Segment Start: EXTRACTED INFORMATION

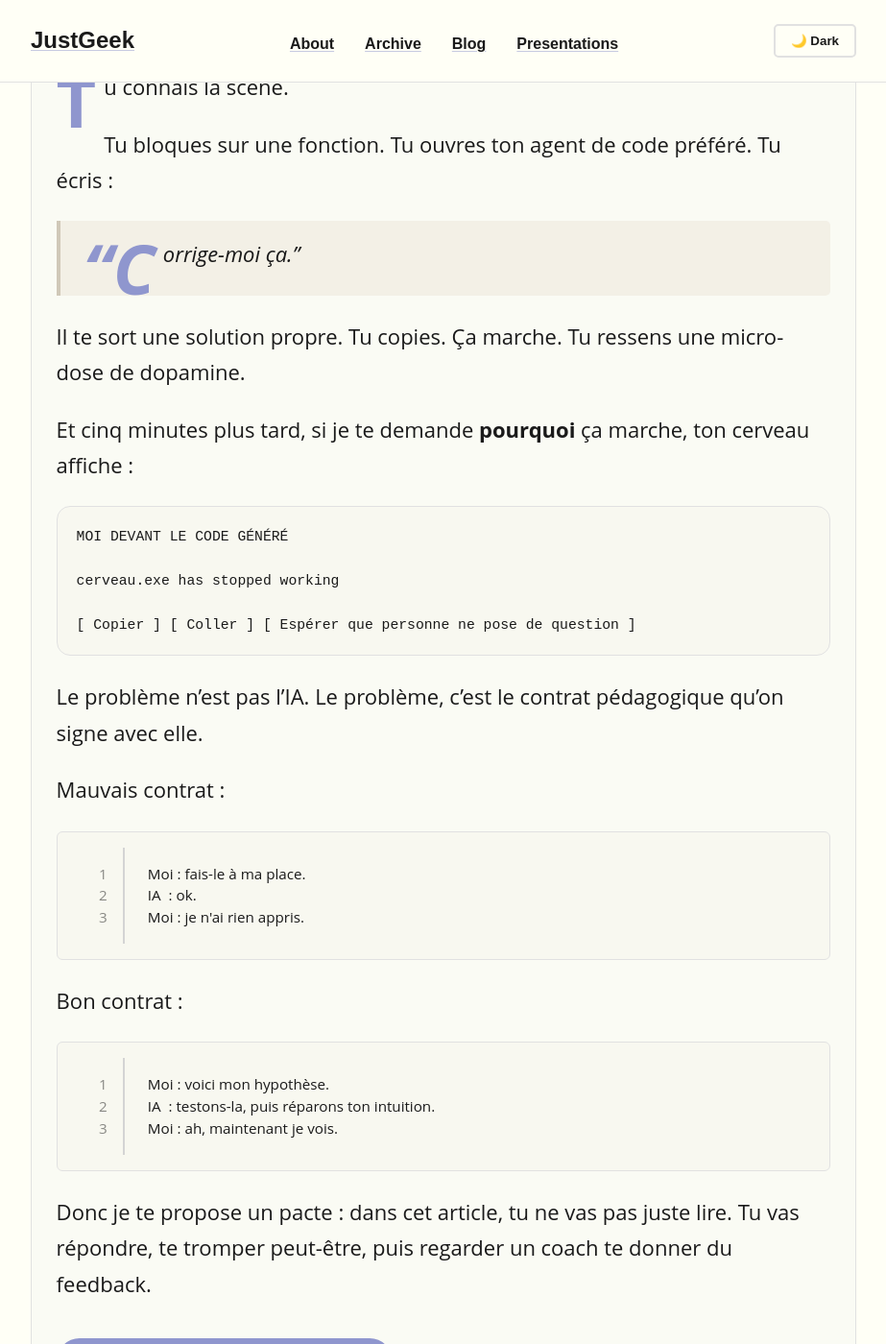
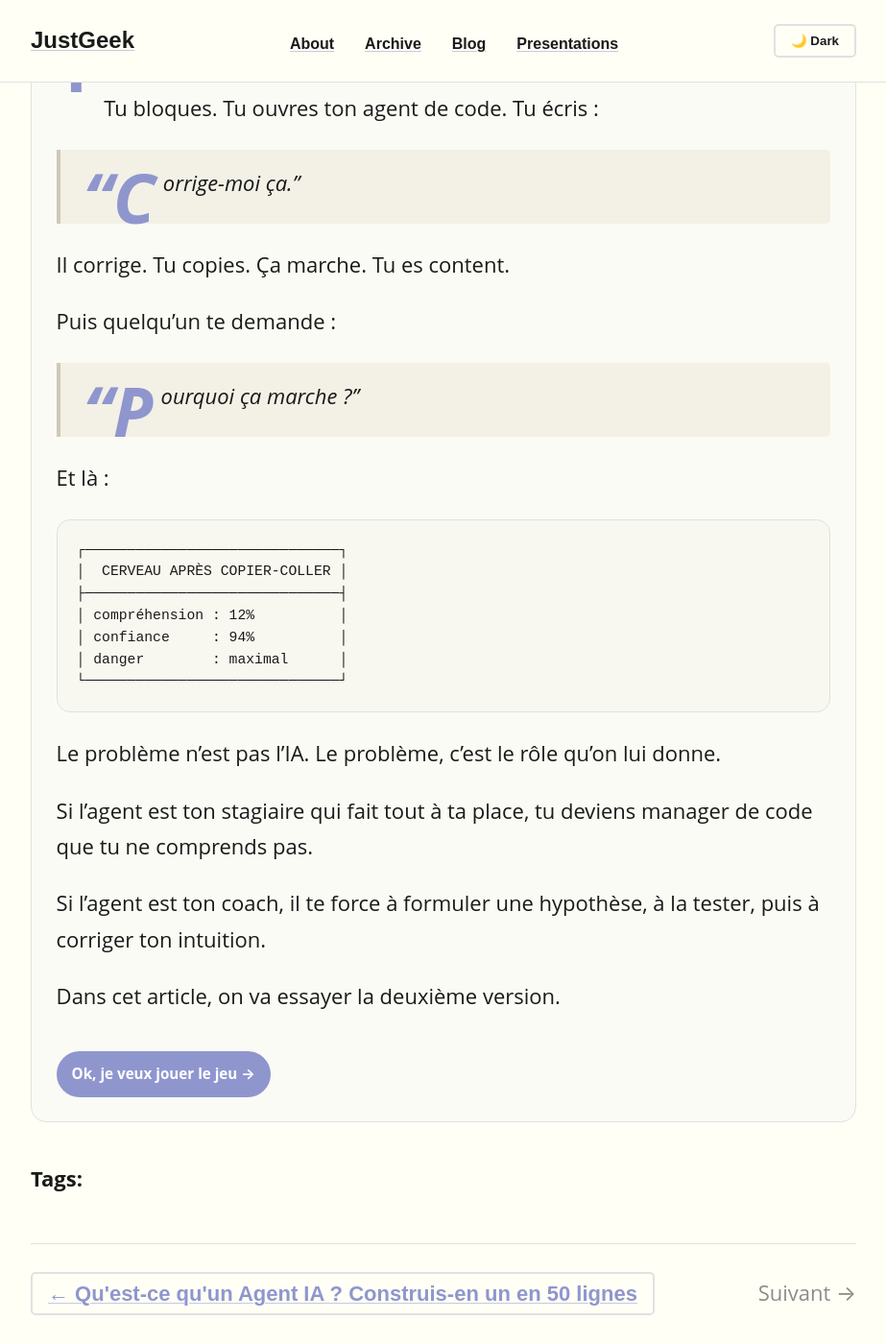
Before and after one commit to ssime-git/JustGeek, a Jekyll site: the page built from _posts/2026-06-27-apprendre-a-coder-en-2026.md, in a window 1280 px wide and 1400 px high, scrolled down 711 px. Shown: the whole window at 96% size, without its empty margins (178-1101 px from the left). Built offline with Jekyll 4.4.1, drawn with Linux system fonts in a browser that asks for light colours; some of the changed text lies outside the part shown.

Commit message:
Revise article around interactive learning exercises

````diff
--- a/_posts/2026-06-27-apprendre-a-coder-en-2026.md
+++ b/_posts/2026-06-27-apprendre-a-coder-en-2026.md
@@ -12,94 +12,85 @@
 <script src="{{ '/assets/js/codecoach-2026.js' | relative_url }}" defer></script>
 
 <div class="codecoach-hero">
-  <span class="codecoach-kicker">Article interactif · Lis moins passivement</span>
-  <p><strong>Opinion un peu brutale :</strong> si tu apprends à coder en 2026 en demandant à une IA de te pondre la solution complète, tu n'apprends pas à coder. Tu apprends à regarder un autocomplete faire du sport pendant que tu manges des chips.</p>
+  <span class="codecoach-kicker">Article interactif · Feedback réel · Pas un thread de guru</span>
+  <p><strong>Opinion un peu brutale :</strong> demander à une IA de coder à ta place, ce n'est pas apprendre à coder. C'est regarder quelqu'un faire des pompes en espérant gagner des abdos.</p>
 </div>
 
 <div class="codecoach-journey">
 
-<section class="codecoach-step" markdown="1" data-next-label="Ok, montre-moi pourquoi c'est un piège →">
+<section class="codecoach-step" markdown="1" data-next-label="Ok, je veux jouer le jeu →">
 
 Tu connais la scène.
 
-Tu bloques sur une fonction. Tu ouvres ton agent de code préféré. Tu écris :
+Tu bloques. Tu ouvres ton agent de code. Tu écris :
 
 > "Corrige-moi ça."
 
-Il te sort une solution propre. Tu copies. Ça marche. Tu ressens une micro-dose de dopamine.
+Il corrige. Tu copies. Ça marche. Tu es content.
 
-Et cinq minutes plus tard, si je te demande **pourquoi** ça marche, ton cerveau affiche :
+Puis quelqu'un te demande :
 
-<div class="codecoach-meme">MOI DEVANT LE CODE GÉNÉRÉ
+> "Pourquoi ça marche ?"
 
-cerveau.exe has stopped working
+Et là :
 
-[ Copier ] [ Coller ] [ Espérer que personne ne pose de question ]</div>
+<div class="codecoach-meme">┌──────────────────────────────┐
+│  CERVEAU APRÈS COPIER-COLLER │
+├──────────────────────────────┤
+│ compréhension : 12%          │
+│ confiance     : 94%          │
+│ danger        : maximal      │
+└──────────────────────────────┘</div>
 
-Le problème n'est pas l'IA. Le problème, c'est le contrat pédagogique qu'on signe avec elle.
+Le problème n'est pas l'IA. Le problème, c'est le rôle qu'on lui donne.
 
-Mauvais contrat :
+Si l'agent est ton stagiaire qui fait tout à ta place, tu deviens manager de code que tu ne comprends pas.
 
-```text
-Moi : fais-le à ma place.
-IA  : ok.
-Moi : je n'ai rien appris.
-```
+Si l'agent est ton coach, il te force à formuler une hypothèse, à la tester, puis à corriger ton intuition.
 
-Bon contrat :
-
-```text
-Moi : voici mon hypothèse.
-IA  : testons-la, puis réparons ton intuition.
-Moi : ah, maintenant je vois.
-```
-
-Donc je te propose un pacte : dans cet article, tu ne vas pas juste lire. Tu vas répondre, te tromper peut-être, puis regarder un coach te donner du feedback.
+Dans cet article, on va essayer la deuxième version.
 
 </section>
 
-<section class="codecoach-step" markdown="1" data-next-label="Je suis prêt à jouer le jeu →">
+<section class="codecoach-step" markdown="1" data-next-label="Première hypothèse →">
 
-## La vraie compétence en 2026
+## Apprendre en 2026, ce n'est pas consommer plus vite
 
-En 2026, le problème ne sera plus :
+Le piège des agents de code, c'est qu'ils rendent la réponse trop facile.
 
-> "Est-ce que je peux obtenir du code ?"
+Mais apprendre, ce n'est pas obtenir une réponse. C'est modifier ton modèle mental.
 
-Bien sûr que oui. Le code va tomber du ciel comme la pluie à Brest.
+Le format qui m'intéresse ressemble à ça :
 
-Le vrai problème sera :
+<div class="codecoach-architecture">
+<pre><code>┌──────────────┐
+│  Je prédis   │  ← je rends mon intuition visible
+└──────┬───────┘
+       ▼
+┌──────────────┐
+│  Je teste    │  ← le monde réel répond
+└──────┬───────┘
+       ▼
+┌──────────────┐
+│ Feedback     │  ← contextualisé, pas juste "faux"
+└──────┬───────┘
+       ▼
+┌──────────────┐
+│ Je corrige   │  ← mon intuition devient meilleure
+└──────────────┘</code></pre>
+</div>
 
-> "Est-ce que je comprends assez pour piloter, vérifier et corriger ce code ?"
+Ça paraît simple. C'est exactement pour ça que c'est puissant.
 
-Apprendre à coder avec des agents, ce n'est pas abandonner l'effort. C'est déplacer l'effort.
-
-Avant, l'effort était souvent :
-
-```text
-chercher la bonne syntaxe → copier → débugger au hasard
-```
-
-Maintenant, l'effort doit devenir :
-
-```text
-formuler une hypothèse → tester → lire le feedback → ajuster son modèle mental
-```
-
-<figure class="codecoach-figure">
-  <img src="https://images.unsplash.com/photo-1515879218367-8466d910aaa4?auto=format&fit=crop&w=1400&q=80" alt="Code sur un écran dans une ambiance sombre">
-  <figcaption>En 2026, la syntaxe est moins rare. Le raisonnement, lui, reste rare.</figcaption>
-</figure>
-
-Et maintenant, on teste ça sur toi.
+On commence par une prédiction.
 
 </section>
 
-<section class="codecoach-step" markdown="1" data-next-label="Je tente la première intuition →">
+<section class="codecoach-step" markdown="1" data-next-label="Je veux une micro-tâche de code →">
 
-## Exercice 1 : prédire avant de demander
+## Exercice 1 — Prédire une sortie
 
-Voici du JavaScript. Ne cherche pas la réponse sur Google. Ne demande pas à ton copilote intérieur. Regarde le code et fais une prédiction.
+Regarde ce code. Ne triche pas. Ne demande pas encore à l'agent.
 
 ```js
 function createCounter() {
@@ -119,7 +110,7 @@
 Question : **quelle valeur retourne le deuxième appel à `counter()` ?**
 
 <div class="codecoach-callout">
-<strong>Règle du jeu :</strong> tu dois écrire ton intuition avant de voir le feedback. L'apprentissage commence au moment exact où ton intuition devient observable.
+<strong>Le but n'est pas d'avoir raison.</strong> Le but est de voir ton intuition avant qu'elle soit corrigée.
 </div>
 
 <div class="codecoach-exercise" data-exercise="closure-counter">
@@ -130,20 +121,22 @@
     <button type="button" data-action="ask-agent">Demander au coach IA</button>
   </div>
   <div class="codecoach-turnstile" style="display:none"></div>
-  <div class="codecoach-result" aria-live="polite">Écris une réponse, puis vérifie. Le coach appelle un vrai Worker Cloudflare.</div>
+  <div class="codecoach-result" aria-live="polite">Écris une réponse, puis vérifie. Le feedback agentique arrive après ton hypothèse, pas avant.</div>
 </div>
 
-Quand tu as joué le jeu, on passe de la prédiction à une micro-tâche de code.
+Si tu as répondu `1`, ce n'est pas grave. C'est même intéressant : ton cerveau pensait probablement que `count` était recréé à chaque appel.
+
+C'est précisément ce genre de décalage qu'un coach doit détecter.
 
 </section>
 
-<section class="codecoach-step" markdown="1" data-next-label="Ok, maintenant je code un truc minuscule →">
+<section class="codecoach-step" markdown="1" data-next-label="Encore un exercice →">
 
-## Exercice 2 : compléter une fonction
+## Exercice 2 — Écrire une expression
 
-Prédire, c'est bien. Écrire, c'est mieux.
+Maintenant, mini-tâche de code.
 
-Complète mentalement cette fonction :
+Complète cette fonction :
 
 ```js
 function double(n) {
@@ -151,17 +144,9 @@
 }
 ```
 
-Objectif : la fonction doit retourner deux fois `n`.
+Objectif : retourner deux fois `n`.
 
 Écris seulement l'expression qui remplace `___`.
-
-Exemples de format :
-
-```text
-n * 2
-2 * n
-n + n
-```
 
 <div class="codecoach-exercise" data-exercise="double-function">
   <label for="double-answer">Ton expression</label>
@@ -171,161 +156,121 @@
     <button type="button" data-action="ask-agent">Demander un feedback agentique</button>
   </div>
   <div class="codecoach-turnstile" style="display:none"></div>
-  <div class="codecoach-result" aria-live="polite">Ici, le feedback porte sur une mini-tâche de code, pas seulement une question de compréhension.</div>
+  <div class="codecoach-result" aria-live="polite">Ici, tu n'expliques pas seulement : tu proposes du code, puis tu reçois un feedback.</div>
 </div>
 
-Ce genre de tâche paraît ridicule. C'est voulu.
+Ce n'est pas spectaculaire. Justement.
 
-Un bon environnement d'apprentissage ne commence pas par te jeter dans Kubernetes avec un bandeau sur les yeux. Il commence par créer des boucles courtes : hypothèse, test, feedback.
+Quand on commence à coder, le plus utile n'est pas un grand discours sur "devenir 10x developer". C'est un feedback contextualisé sur une petite décision : pourquoi cette expression marche, pourquoi celle-là ne marche pas, quel modèle mental il faut ajuster.
 
 </section>
 
-<section class="codecoach-step" markdown="1" data-next-label="Qu'est-ce que l'agent fait vraiment ? →">
+<section class="codecoach-step" markdown="1" data-next-label="Un peu de TypeScript →">
 
-## Ce que tu viens d'utiliser
+## Exercice 3 — Comprendre un contrat de type
 
-Sans te balancer toute l'architecture dans la figure, voici l'idée.
+TypeScript n'est pas juste JavaScript avec des décorations pour faire sérieux en réunion.
 
-```text
-Toi
- │
- │ 1. tu proposes une réponse
- ▼
-Un vérificateur déterministe
- │
- │ 2. il dit vrai/faux + indices observables
- ▼
-Un agent coach
- │
- │ 3. il transforme le résultat en explication humaine
- ▼
-Toi
-    4. tu ajustes ton intuition
+Un type, c'est un contrat.
+
+Complète :
+
+```ts
+let score: ___ = 42;
 ```
 
-<div class="codecoach-architecture">
-<pre><code>┌──────────────┐
-│   Lecteur    │
-└──────┬───────┘
-       │ hypothèse
-       ▼
-┌──────────────┐
-│   Checker    │  ← déterministe
-└──────┬───────┘
-       │ résultat observable
-       ▼
-┌──────────────┐
-│ Coach agent  │  ← explique, questionne, reformule
-└──────┬───────┘
-       │ feedback
-       ▼
-┌──────────────┐
-│ Modèle mental│
-└──────────────┘</code></pre>
+Quel type TypeScript mettrais-tu à la place de `___` ?
+
+<div class="codecoach-exercise" data-exercise="typescript-type">
+  <label for="ts-type-answer">Ton type</label>
+  <input id="ts-type-answer" name="answer" type="text" inputmode="text" placeholder="Ex: number">
+  <div class="codecoach-actions">
+    <button type="button" data-action="check">Vérifier le type</button>
+    <button type="button" data-action="ask-agent">Demander au coach</button>
+  </div>
+  <div class="codecoach-turnstile" style="display:none"></div>
+  <div class="codecoach-result" aria-live="polite">Le coach doit t'aider à comprendre le contrat, pas juste dire "correct".</div>
 </div>
 
-Le point important : l'agent n'est pas là pour être un oracle. Il est là pour transformer une observation en apprentissage.
+Tu vois le pattern ?
 
-C'est pour ça que l'interface affiche des étapes pendant l'attente : hypothèse reçue, vérification, tool appelé, feedback. Je ne veux pas que tu attendes une réponse magique dans le vide. Je veux que tu voies la boucle.
+On ne lit pas seulement une explication sur TypeScript. On pose une hypothèse, on la vérifie, on reçoit un feedback contextualisé.
 
 </section>
 
-<section class="codecoach-step" markdown="1" data-next-label="Et pourquoi ça change l'apprentissage ? →">
+<section class="codecoach-step" markdown="1" data-next-label="Montre-moi le rôle du coach →">
 
-## La boucle qui compte
+## Le vrai prof de code, version schéma
 
-La plupart des débutants ne manquent pas seulement de connaissances. Ils manquent de **feedback utile au bon moment**.
+Un mauvais assistant donne la solution.
 
-Un cours classique te donne souvent :
+Un bon coach cherche la faille dans ton raisonnement.
 
-```text
-explication → exemple → exercice → correction plus tard
-```
+<div class="codecoach-architecture">
+<pre><code>┌──────────────────────┐
+│  Toi                 │
+│  "Je pense que..."   │
+└──────────┬───────────┘
+           ▼
+┌──────────────────────┐
+│  Le test             │
+│  "Voyons."           │
+└──────────┬───────────┘
+           ▼
+┌──────────────────────┐
+│  Le coach            │
+│  "Pourquoi tu pensais│
+│   que ça ferait 1 ?" │
+└──────────┬───────────┘
+           ▼
+┌──────────────────────┐
+│  Ton cerveau         │
+│  "Ah. J'avais oublié │
+│   la variable capturée."│
+└──────────────────────┘</code></pre>
+</div>
 
-Un coach interactif peut faire :
+C'est ça, l'expérience d'apprentissage que je veux voir apparaître dans les articles, les cours, les docs, les notebooks.
 
-```text
-intuition → micro-test → feedback immédiat → nouvel essai
-```
+Pas une IA qui remplace l'exercice.
 
-C'est beaucoup plus proche de la manière dont on apprend vraiment.
-
-On n'apprend pas les closures parce qu'on a lu trois définitions de "lexical environment". On les apprend quand on prédit `1`, que le programme répond `2`, et que quelqu'un nous aide à comprendre pourquoi notre modèle mental était décalé.
-
-<div class="codecoach-meme">LE VRAI PROF DE CODE
-
-pas celui qui récite la doc
-pas celui qui donne la solution
-
-celui qui dit :
-"Ok. Pourquoi tu pensais que ça ferait 1 ?"
-
-et là, le cerveau commence enfin à travailler.</div>
+Une IA qui rend l'exercice plus intelligent.
 
 </section>
 
-<section class="codecoach-step" markdown="1" data-next-label="Et le code généré par IA alors ? →">
+<section class="codecoach-step" markdown="1" data-next-label="Et les agents de code ? →">
 
-## Utiliser un agent sans devenir passif
-
-Je ne suis pas anti-agent de code. Au contraire. Je pense que les agents vont devenir des outils d'apprentissage incroyables.
-
-Mais seulement si on les utilise comme des coachs, pas comme des distributeurs automatiques de devoirs faits.
+## Utiliser un agent pour approfondir ses compétences
 
 La bonne question n'est pas :
 
-> "Est-ce que l'agent peut écrire cette fonction ?"
+> "Est-ce que l'agent peut coder à ma place ?"
 
 La bonne question est :
 
-> "Est-ce que l'agent peut m'aider à comprendre le plus petit morceau que je ne comprends pas encore ?"
+> "Est-ce que l'agent peut m'aider à comprendre la prochaine marche ?"
 
-Ça change tout.
-
-Demande mauvaise :
+Exemples de prompts utiles :
 
 ```text
-Écris-moi toute l'API.
+Je pense que cette closure retourne 1.
+Ne me donne pas la réponse tout de suite.
+Pose-moi une question pour tester mon raisonnement.
 ```
 
-Demande meilleure :
+```text
+Voici ma fonction TypeScript.
+Dis-moi quel contrat de type je suis en train d'exprimer.
+Si mon annotation est mauvaise, donne-moi un indice avant la correction.
+```
 
 ```text
-Je pense que cette fonction doit retourner n * 2.
-Teste mon raisonnement et explique-moi ce que j'oublie.
+Je veux résoudre ce bug.
+Ne modifie pas mon code.
+Aide-moi à formuler trois hypothèses testables.
 ```
 
-Une IA qui donne la solution te fait gagner cinq minutes.
-
-Une IA qui corrige ton intuition peut te faire gagner cinq ans.
-
-Oui, c'est dramatique. Mais c'est mon blog, je fais ce que je veux.
-
-</section>
-
-<section class="codecoach-step" markdown="1" data-next-label="Tu utilises quoi derrière ? →">
-
-## Sous le capot, sans vendre toute la recette
-
-Je ne vais pas transformer cet article en fiche d'architecture complète. Ce n'est pas le sujet. Le sujet, c'est apprendre.
-
-Mais pour que ce ne soit pas du vaporware : la démo tourne avec un Worker Cloudflare, un agent serveur, des outils de validation, et une protection anti-abus.
-
-```text
-Article interactif
-  │
-  ├─ mini-exercices
-  ├─ feedback déterministe
-  └─ feedback agentique
-```
-
-Les appels coûteux sont protégés. Le coach ne reçoit pas juste "réponds au hasard". Il reçoit une hypothèse, appelle un outil, puis explique.
-
-La prochaine évolution technique sera d'utiliser WebAssembly pour certaines validations. Pas parce que "WASM" sonne cool dans un titre. Parce qu'un environnement d'apprentissage a besoin de briques qui exécutent ou valident des choses de manière contrôlée.
-
-<div class="codecoach-callout">
-<strong>Important :</strong> WebAssembly n'est pas une sandbox magique. C'est une brique. Utile, portable, intéressante. Mais une brique quand même.
-</div>
+L'agent devient intéressant quand il augmente ta capacité à raisonner, pas quand il te transforme en presse-bouton.
 
 </section>
 
@@ -333,48 +278,39 @@
 
 ## Ce que j'aimerais voir plus souvent
 
-Je veux moins de contenus qui disent :
+Moins de contenus qui disent :
 
-> "Voici comment j'ai généré une app complète avec un prompt."
+> "Regarde, j'ai généré une app complète avec un prompt."
 
-Et plus de contenus qui disent :
+Plus de contenus qui disent :
 
-> "Voici comment j'ai construit une boucle qui rend l'apprenant moins bête après chaque erreur."
+> "Regarde, j'ai construit une boucle qui rend chaque erreur exploitable."
 
-Apprendre à coder en 2026, pour moi, ce n'est pas apprendre seul contre la machine.
+Apprendre à coder en 2026, ce n'est pas apprendre sans IA.
 
-Ce n'est pas non plus déléguer tout son cerveau à un agent.
+Ce n'est pas non plus abandonner son cerveau à un agent.
 
 C'est apprendre dans une boucle :
 
 ```text
-prédire
+hypothèse
   ↓
-tester
+feedback
   ↓
-se tromper
+correction
   ↓
-comprendre
-  ↓
-réessayer
+nouvelle hypothèse
 ```
 
-Le coach IA n'est pas là pour supprimer cette boucle.
+L'IA n'est pas là pour supprimer la boucle.
 
-Il est là pour la rendre plus rapide, plus claire, et franchement moins solitaire.
+Elle est là pour la rendre plus rapide, plus claire, plus personnelle.
 
 </section>
 
 <section class="codecoach-step" markdown="1">
 
 ## À toi de jouer
-
-Si tu veux retenir une seule chose :
-
-<div class="codecoach-callout">
-<strong>Ne demande pas seulement à l'IA de coder.</strong><br>
-Demande-lui de vérifier ton intuition.
-</div>
 
 La prochaine fois que tu bloques, n'écris pas :
 
@@ -385,9 +321,10 @@
 Écris plutôt :
 
 ```text
-Voici ce que je pense.
-Voici le résultat que j'attends.
-Teste mon raisonnement et donne-moi un indice, pas la solution complète.
+Voici mon hypothèse.
+Voici ce que j'attends.
+Teste mon raisonnement.
+Donne-moi un indice avant la solution.
 ```
 
 C'est moins confortable.
--- a/assets/js/codecoach-2026.js
+++ b/assets/js/codecoach-2026.js
@@ -13,6 +13,12 @@
     coachPath: '/api/coach/double',
     emptyMessage: 'Écris une expression pour remplacer le trou. Pas besoin d’être brillant : commence par une hypothèse.',
     buildMessage: (answer) => `Pour compléter function double(n), je propose ${answer}. Vérifie avec le tool puis donne-moi un feedback de coach, court et utile.`,
+  },
+  'typescript-type': {
+    checkPath: '/api/check/typescript-type',
+    coachPath: '/api/coach/typescript-type',
+    emptyMessage: 'Propose un type. L’idée n’est pas de briller, c’est de rendre ton hypothèse visible.',
+    buildMessage: (answer) => `Pour compléter let score: ___ = 42 en TypeScript, je propose ${answer}. Vérifie avec le tool puis explique le contrat de type en langage simple.`,
   },
 };
 
````
Also changed, not shown: other parts of _posts/2026-06-27-apprendre-a-coder-en-2026.md (+1 -1 lines).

Segment End: EXTRACTED INFORMATION

**ASSIGNMENT**
Look over the material above and report how many of its lines have the string "contenus" in them, nothing more.

**OUTPUT**
4